» The task
Without including any pictures, write out all the entries exactly.
*** Opening of Data in this exercise ***
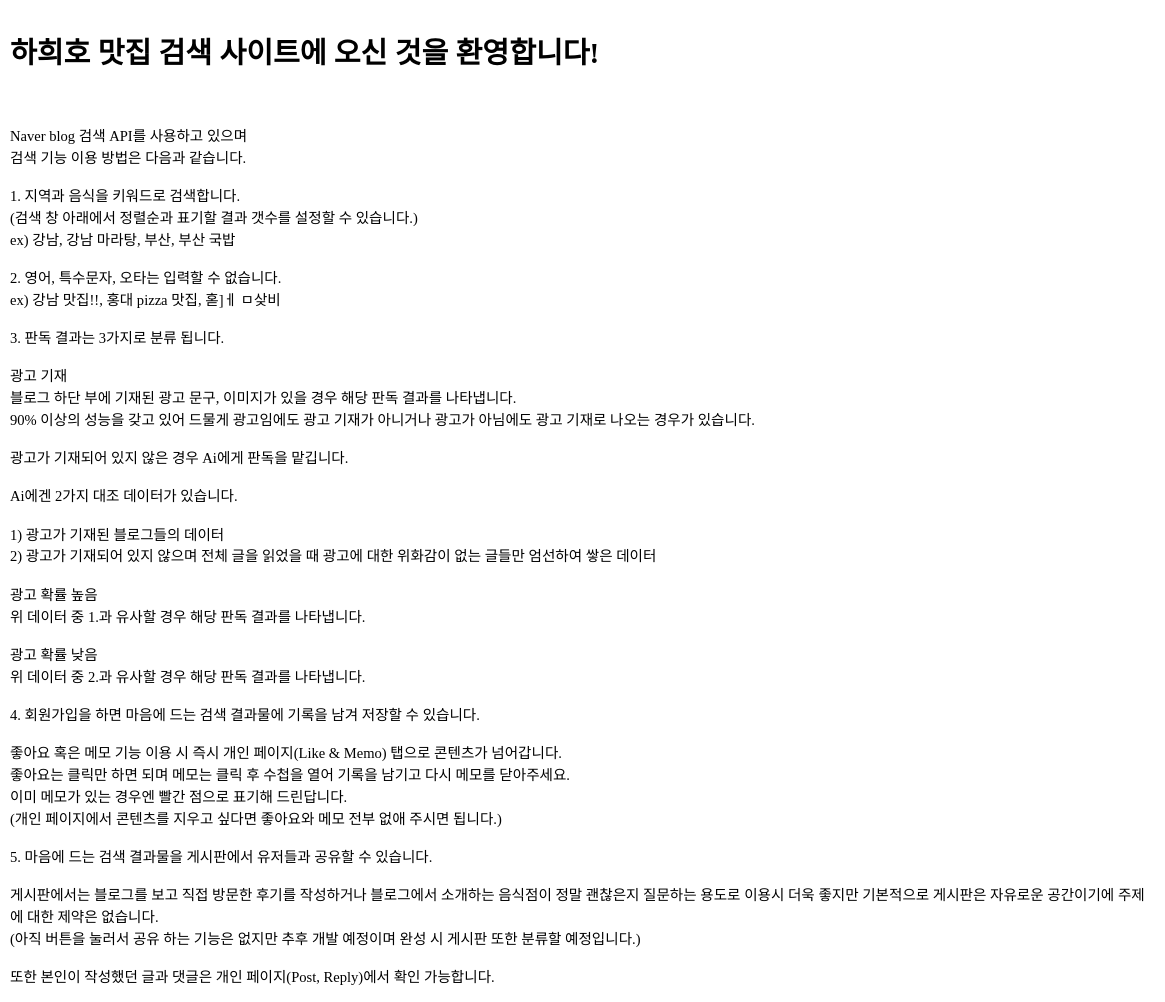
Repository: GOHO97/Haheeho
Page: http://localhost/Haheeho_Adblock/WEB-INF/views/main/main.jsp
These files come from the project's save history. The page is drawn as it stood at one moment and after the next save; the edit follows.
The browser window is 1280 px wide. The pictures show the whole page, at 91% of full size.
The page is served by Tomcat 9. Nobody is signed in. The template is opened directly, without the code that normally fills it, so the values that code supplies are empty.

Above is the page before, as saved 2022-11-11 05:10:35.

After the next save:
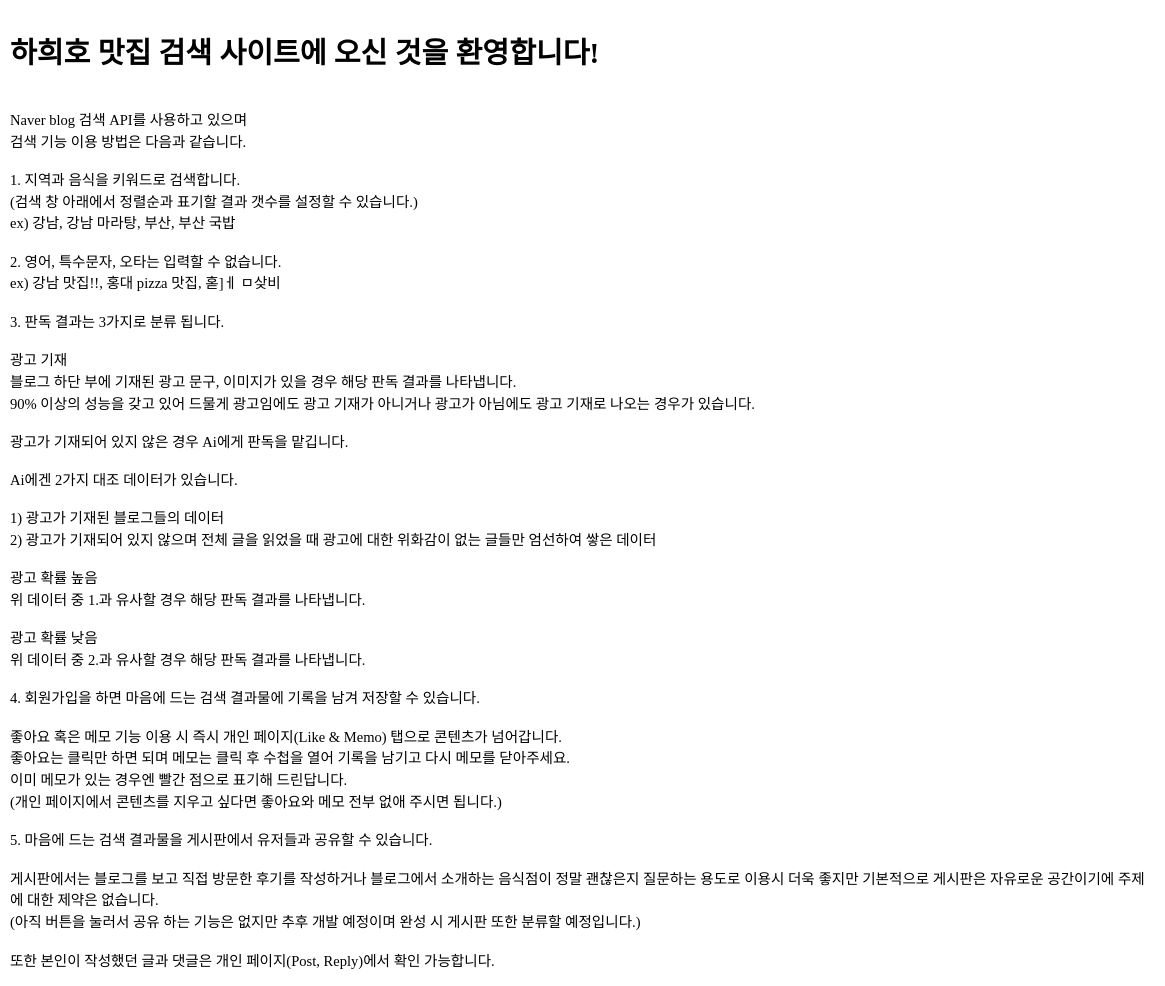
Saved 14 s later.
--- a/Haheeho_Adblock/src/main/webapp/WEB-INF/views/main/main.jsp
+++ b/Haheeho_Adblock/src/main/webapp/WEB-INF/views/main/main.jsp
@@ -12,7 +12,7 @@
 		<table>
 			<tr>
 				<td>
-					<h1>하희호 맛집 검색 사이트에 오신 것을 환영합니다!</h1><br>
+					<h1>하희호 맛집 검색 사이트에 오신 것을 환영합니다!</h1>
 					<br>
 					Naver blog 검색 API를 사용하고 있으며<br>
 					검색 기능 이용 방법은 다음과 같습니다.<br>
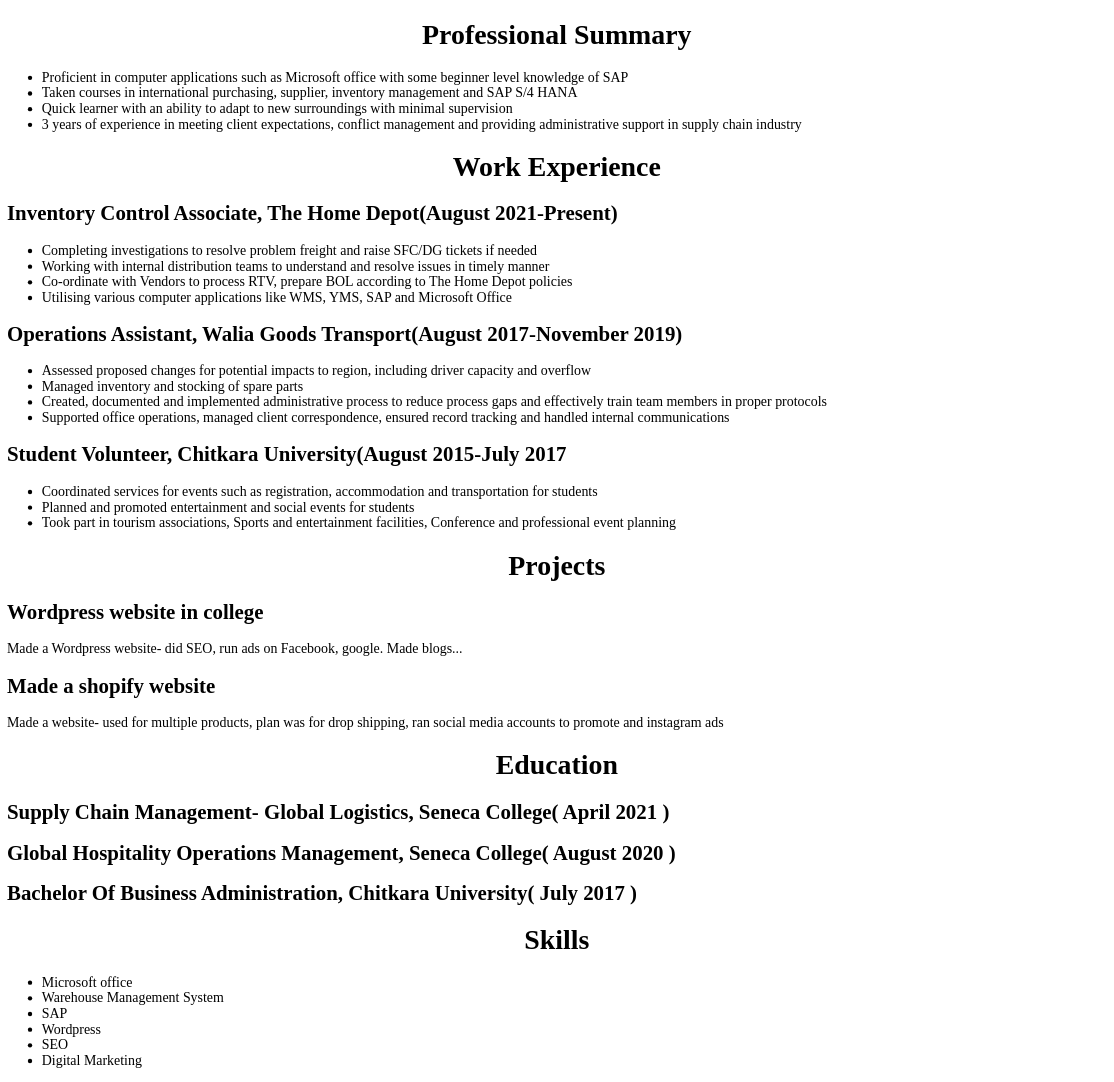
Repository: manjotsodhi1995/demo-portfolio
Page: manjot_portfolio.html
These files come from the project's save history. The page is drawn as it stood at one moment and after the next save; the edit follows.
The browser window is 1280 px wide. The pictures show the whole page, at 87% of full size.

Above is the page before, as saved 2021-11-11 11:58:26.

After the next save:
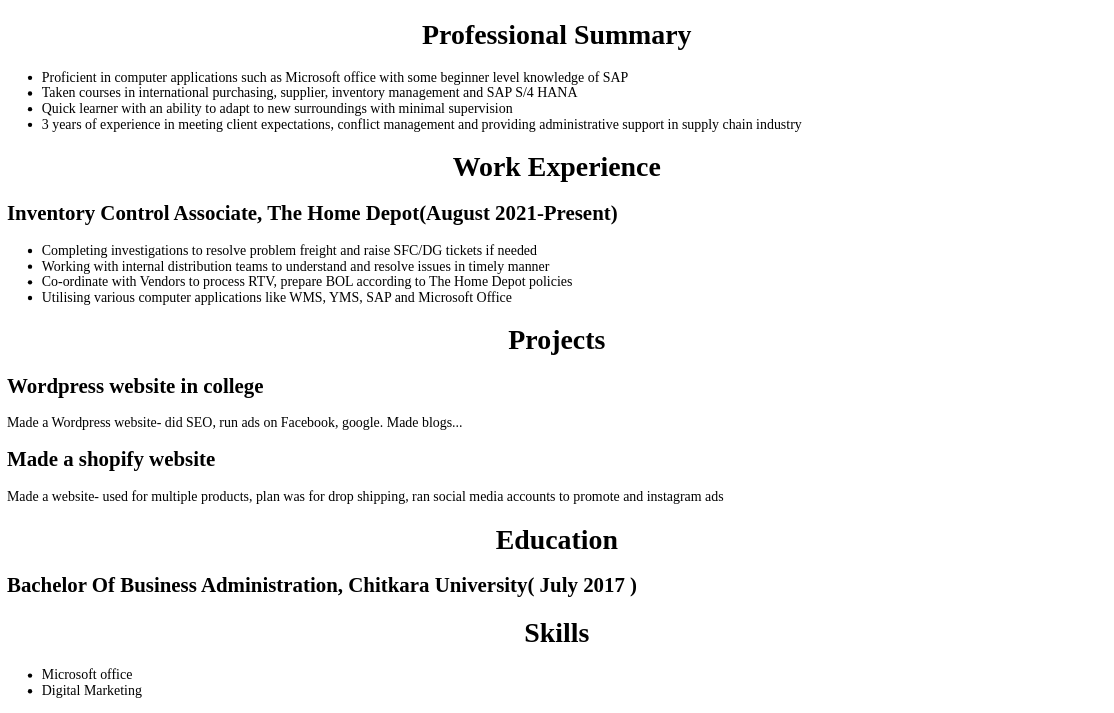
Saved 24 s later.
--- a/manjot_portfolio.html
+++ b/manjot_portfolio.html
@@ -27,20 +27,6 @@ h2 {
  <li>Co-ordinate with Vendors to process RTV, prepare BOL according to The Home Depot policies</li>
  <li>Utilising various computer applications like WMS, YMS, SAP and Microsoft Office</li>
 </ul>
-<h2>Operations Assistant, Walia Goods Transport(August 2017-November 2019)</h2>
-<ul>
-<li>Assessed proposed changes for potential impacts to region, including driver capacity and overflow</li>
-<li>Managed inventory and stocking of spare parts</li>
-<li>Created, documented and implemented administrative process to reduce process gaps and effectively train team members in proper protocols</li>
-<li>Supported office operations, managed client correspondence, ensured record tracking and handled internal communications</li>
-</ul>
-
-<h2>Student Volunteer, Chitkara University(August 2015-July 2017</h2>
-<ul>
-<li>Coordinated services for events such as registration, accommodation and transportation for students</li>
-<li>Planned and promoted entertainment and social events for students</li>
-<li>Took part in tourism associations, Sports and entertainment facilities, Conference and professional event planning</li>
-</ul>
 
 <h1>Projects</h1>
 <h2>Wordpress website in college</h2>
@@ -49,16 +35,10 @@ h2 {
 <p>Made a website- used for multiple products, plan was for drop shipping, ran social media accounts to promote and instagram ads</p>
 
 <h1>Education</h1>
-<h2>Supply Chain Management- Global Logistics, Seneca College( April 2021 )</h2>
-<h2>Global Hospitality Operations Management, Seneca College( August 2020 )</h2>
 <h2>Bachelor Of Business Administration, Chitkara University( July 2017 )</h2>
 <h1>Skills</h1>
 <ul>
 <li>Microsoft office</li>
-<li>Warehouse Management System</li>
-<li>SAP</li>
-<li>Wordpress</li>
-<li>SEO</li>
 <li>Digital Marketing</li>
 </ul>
*** Close of Data in this exercise ***
» Solution below
Repository: GOHO97/Haheeho
Page: http://localhost/Haheeho_Adblock/WEB-INF/views/main/main.jsp
These files come from the project's save history. The page is drawn as it stood at one moment and after the next save; the edit follows.
The browser window is 1280 px wide. The pictures show the whole page, at 91% of full size.
The page is served by Tomcat 9. Nobody is signed in. The template is opened directly, without the code that normally fills it, so the values that code supplies are empty.

Above is the page before, as saved 2022-11-11 05:10:35.

After the next save:
Saved 14 s later.
--- a/Haheeho_Adblock/src/main/webapp/WEB-INF/views/main/main.jsp
+++ b/Haheeho_Adblock/src/main/webapp/WEB-INF/views/main/main.jsp
@@ -12,7 +12,7 @@
 		<table>
 			<tr>
 				<td>
-					<h1>하희호 맛집 검색 사이트에 오신 것을 환영합니다!</h1><br>
+					<h1>하희호 맛집 검색 사이트에 오신 것을 환영합니다!</h1>
 					<br>
 					Naver blog 검색 API를 사용하고 있으며<br>
 					검색 기능 이용 방법은 다음과 같습니다.<br>
Repository: manjotsodhi1995/demo-portfolio
Page: manjot_portfolio.html
These files come from the project's save history. The page is drawn as it stood at one moment and after the next save; the edit follows.
The browser window is 1280 px wide. The pictures show the whole page, at 87% of full size.

Above is the page before, as saved 2021-11-11 11:58:26.

After the next save:
Saved 24 s later.
--- a/manjot_portfolio.html
+++ b/manjot_portfolio.html
@@ -27,20 +27,6 @@ h2 {
  <li>Co-ordinate with Vendors to process RTV, prepare BOL according to The Home Depot policies</li>
  <li>Utilising various computer applications like WMS, YMS, SAP and Microsoft Office</li>
 </ul>
-<h2>Operations Assistant, Walia Goods Transport(August 2017-November 2019)</h2>
-<ul>
-<li>Assessed proposed changes for potential impacts to region, including driver capacity and overflow</li>
-<li>Managed inventory and stocking of spare parts</li>
-<li>Created, documented and implemented administrative process to reduce process gaps and effectively train team members in proper protocols</li>
-<li>Supported office operations, managed client correspondence, ensured record tracking and handled internal communications</li>
-</ul>
-
-<h2>Student Volunteer, Chitkara University(August 2015-July 2017</h2>
-<ul>
-<li>Coordinated services for events such as registration, accommodation and transportation for students</li>
-<li>Planned and promoted entertainment and social events for students</li>
-<li>Took part in tourism associations, Sports and entertainment facilities, Conference and professional event planning</li>
-</ul>
 
 <h1>Projects</h1>
 <h2>Wordpress website in college</h2>
@@ -49,16 +35,10 @@ h2 {
 <p>Made a website- used for multiple products, plan was for drop shipping, ran social media accounts to promote and instagram ads</p>
 
 <h1>Education</h1>
-<h2>Supply Chain Management- Global Logistics, Seneca College( April 2021 )</h2>
-<h2>Global Hospitality Operations Management, Seneca College( August 2020 )</h2>
 <h2>Bachelor Of Business Administration, Chitkara University( July 2017 )</h2>
 <h1>Skills</h1>
 <ul>
 <li>Microsoft office</li>
-<li>Warehouse Management System</li>
-<li>SAP</li>
-<li>Wordpress</li>
-<li>SEO</li>
 <li>Digital Marketing</li>
 </ul>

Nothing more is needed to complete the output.